START Given entries

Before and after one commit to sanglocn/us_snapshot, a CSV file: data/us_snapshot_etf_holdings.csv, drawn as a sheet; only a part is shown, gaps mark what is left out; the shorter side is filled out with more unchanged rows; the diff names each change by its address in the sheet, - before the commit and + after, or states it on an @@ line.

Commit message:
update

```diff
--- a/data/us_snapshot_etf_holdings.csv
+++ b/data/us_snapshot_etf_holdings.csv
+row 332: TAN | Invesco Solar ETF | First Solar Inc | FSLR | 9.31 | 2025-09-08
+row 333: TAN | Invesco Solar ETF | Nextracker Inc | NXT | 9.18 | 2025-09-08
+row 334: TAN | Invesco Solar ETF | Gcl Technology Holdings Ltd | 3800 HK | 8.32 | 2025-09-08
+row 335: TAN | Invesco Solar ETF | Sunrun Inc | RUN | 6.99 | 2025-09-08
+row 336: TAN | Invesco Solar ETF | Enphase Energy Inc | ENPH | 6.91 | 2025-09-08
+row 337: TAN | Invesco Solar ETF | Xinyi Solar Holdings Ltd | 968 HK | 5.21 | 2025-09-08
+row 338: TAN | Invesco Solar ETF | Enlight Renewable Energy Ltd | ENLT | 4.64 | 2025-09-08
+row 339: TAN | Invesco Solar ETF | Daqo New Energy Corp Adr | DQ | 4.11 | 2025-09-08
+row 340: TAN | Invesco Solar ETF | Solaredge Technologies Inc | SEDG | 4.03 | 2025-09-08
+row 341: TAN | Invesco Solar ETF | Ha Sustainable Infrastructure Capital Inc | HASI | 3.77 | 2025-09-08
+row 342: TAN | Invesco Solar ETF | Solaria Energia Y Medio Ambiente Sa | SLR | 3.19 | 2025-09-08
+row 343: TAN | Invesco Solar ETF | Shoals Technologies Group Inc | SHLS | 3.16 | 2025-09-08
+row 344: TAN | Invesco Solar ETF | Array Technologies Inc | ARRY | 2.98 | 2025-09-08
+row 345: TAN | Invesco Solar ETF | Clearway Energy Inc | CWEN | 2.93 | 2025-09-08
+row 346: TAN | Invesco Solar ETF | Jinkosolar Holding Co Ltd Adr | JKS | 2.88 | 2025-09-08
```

END Given entries

Each line of the records that holds the word "Technologies" should be copied out.

+row 340: TAN | Invesco Solar ETF | Solaredge Technologies Inc | SEDG | 4.03 | 2025-09-08
+row 343: TAN | Invesco Solar ETF | Shoals Technologies Group Inc | SHLS | 3.16 | 2025-09-08
+row 344: TAN | Invesco Solar ETF | Array Technologies Inc | ARRY | 2.98 | 2025-09-08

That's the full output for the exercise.